ERP systems are an excellent speculation for your business, but once you've implemented your new system into your corporation the question of how to measure ROI might be a bit overwhelming.
There are five major areas you need to consider when measuring and anticipating ROI after an ERP software implementation: output, IT costs, visibility, risk and the impact of audits and compliance. Let's look at each of these in more detail...
It's extremely important to consider the value of efficient integration and support systems, especially if there are specific areas where your productivity needs to be improved. Data errors caused by non-integrated systems are often very protracted and costly and this is a vital element to consider while measuring your ROI.
Personnel, training, software, hardware, the replacement of faulty or outdated systems and related services all issue into your company's IT costs. Of all the elements of an ROI calculation, IT costs are the most straightforward as they are more often than not fixed and can be easily anticipated comparatively easily.
A shiny new ERP system will usually provide superior access to your data and datasets that are more reliable. This will improve the control you have over your finances; and the more you are in control, the greater financial visibility you will achieve. Additionally, better visibility will move data more efficiently throughout your organisation. Information is delivered to the right people more quickly - this is a value you can measure.

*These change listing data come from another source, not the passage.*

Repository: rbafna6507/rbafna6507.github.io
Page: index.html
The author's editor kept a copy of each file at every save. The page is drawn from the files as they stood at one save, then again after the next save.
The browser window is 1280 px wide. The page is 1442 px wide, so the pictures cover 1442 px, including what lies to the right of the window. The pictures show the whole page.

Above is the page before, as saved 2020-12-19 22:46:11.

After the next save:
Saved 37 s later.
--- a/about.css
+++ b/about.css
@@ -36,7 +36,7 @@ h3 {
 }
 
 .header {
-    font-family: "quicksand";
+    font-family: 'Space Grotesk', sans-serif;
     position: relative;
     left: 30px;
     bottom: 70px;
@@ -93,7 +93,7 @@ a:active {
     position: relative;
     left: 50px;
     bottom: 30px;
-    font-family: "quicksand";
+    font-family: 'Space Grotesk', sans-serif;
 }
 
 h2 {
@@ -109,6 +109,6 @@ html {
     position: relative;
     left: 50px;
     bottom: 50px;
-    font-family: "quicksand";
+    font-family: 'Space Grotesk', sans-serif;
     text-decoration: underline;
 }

The most difficult element of any ROI assessment is risk. You need to consider carefully what level of risk comes with your system. Relying on people-driven processes that hinge on individuals and their skills lead to risks. There are additional risks from unsatisfied customers and revenue leakage, as the poor execution of administration can lead to both. Don't underestimate the potential risk inherent in old systems, which can crash and run into a variety of other problems, such as running unsupported versions of your software. If you have gone to the trouble of implementing a new ERP system, it may be time to bring up to date any other systems you may have that are holding you back.

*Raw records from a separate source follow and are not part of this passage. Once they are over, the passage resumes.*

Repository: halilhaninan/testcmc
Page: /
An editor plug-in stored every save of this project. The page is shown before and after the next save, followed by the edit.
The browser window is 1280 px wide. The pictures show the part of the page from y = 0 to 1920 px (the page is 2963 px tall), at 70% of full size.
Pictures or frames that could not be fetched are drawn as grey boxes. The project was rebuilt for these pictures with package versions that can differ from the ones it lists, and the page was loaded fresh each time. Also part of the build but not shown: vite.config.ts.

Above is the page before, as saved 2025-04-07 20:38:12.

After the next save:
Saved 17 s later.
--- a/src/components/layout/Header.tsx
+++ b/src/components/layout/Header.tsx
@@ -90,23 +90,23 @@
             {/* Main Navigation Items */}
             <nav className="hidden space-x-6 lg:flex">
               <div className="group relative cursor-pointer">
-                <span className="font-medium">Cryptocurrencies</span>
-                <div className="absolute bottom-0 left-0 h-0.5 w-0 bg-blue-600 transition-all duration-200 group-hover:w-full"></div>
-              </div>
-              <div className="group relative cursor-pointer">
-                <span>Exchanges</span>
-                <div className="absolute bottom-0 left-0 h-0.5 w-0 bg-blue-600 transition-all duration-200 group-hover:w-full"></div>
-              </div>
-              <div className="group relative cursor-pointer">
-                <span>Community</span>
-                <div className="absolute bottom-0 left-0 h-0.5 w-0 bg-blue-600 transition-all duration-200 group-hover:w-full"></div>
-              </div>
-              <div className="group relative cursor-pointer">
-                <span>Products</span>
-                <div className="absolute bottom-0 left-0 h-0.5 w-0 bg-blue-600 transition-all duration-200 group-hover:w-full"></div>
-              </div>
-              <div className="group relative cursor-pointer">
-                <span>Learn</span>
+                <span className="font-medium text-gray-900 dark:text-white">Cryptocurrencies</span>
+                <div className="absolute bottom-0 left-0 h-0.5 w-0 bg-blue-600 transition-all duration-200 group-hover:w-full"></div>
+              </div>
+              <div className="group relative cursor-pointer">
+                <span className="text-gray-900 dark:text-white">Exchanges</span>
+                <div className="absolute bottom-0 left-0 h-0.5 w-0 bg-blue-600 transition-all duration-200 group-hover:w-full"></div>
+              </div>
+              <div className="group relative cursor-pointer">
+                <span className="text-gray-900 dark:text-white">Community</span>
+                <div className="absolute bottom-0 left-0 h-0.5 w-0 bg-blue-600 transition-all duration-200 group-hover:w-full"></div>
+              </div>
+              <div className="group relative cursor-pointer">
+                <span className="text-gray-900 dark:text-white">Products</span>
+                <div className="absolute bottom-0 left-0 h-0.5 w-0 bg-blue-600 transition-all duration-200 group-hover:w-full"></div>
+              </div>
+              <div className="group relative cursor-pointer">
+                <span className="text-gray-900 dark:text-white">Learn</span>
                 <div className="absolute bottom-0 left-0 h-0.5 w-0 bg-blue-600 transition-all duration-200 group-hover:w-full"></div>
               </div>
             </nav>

ERP implementation can have a huge impact on your business in very broad ways. These ways are sometimes anticipated, but can also be entirely unexpected. Some of these impacting factors are difficult to measure, but analyzing your ROI is the best starting point you can make. You need to bear in mind the specific circumstances, which will vary, so be sure to use your best judgment depending on different scenarios.

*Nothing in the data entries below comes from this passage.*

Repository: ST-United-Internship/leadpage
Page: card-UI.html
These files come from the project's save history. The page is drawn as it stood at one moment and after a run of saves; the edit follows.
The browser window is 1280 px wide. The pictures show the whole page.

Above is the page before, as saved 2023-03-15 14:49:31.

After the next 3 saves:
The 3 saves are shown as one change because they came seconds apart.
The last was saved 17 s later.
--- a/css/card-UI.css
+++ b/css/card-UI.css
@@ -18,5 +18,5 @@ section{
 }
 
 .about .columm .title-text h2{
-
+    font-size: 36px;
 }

Civilizing your repeatable process and the extent of your controls will have a huge, positive impact on your ROI, increasing it with relative ease through a lowering of the costs of oversight and audits. While your industry will impact on many elements of your business and systems, when it comes to measuring ROI you will find it far easier to follow compliance requirements with an ERP system. The lower your review and mistake costs become, and the more you are able to show quality controls to your customers, the higher your ROI will become.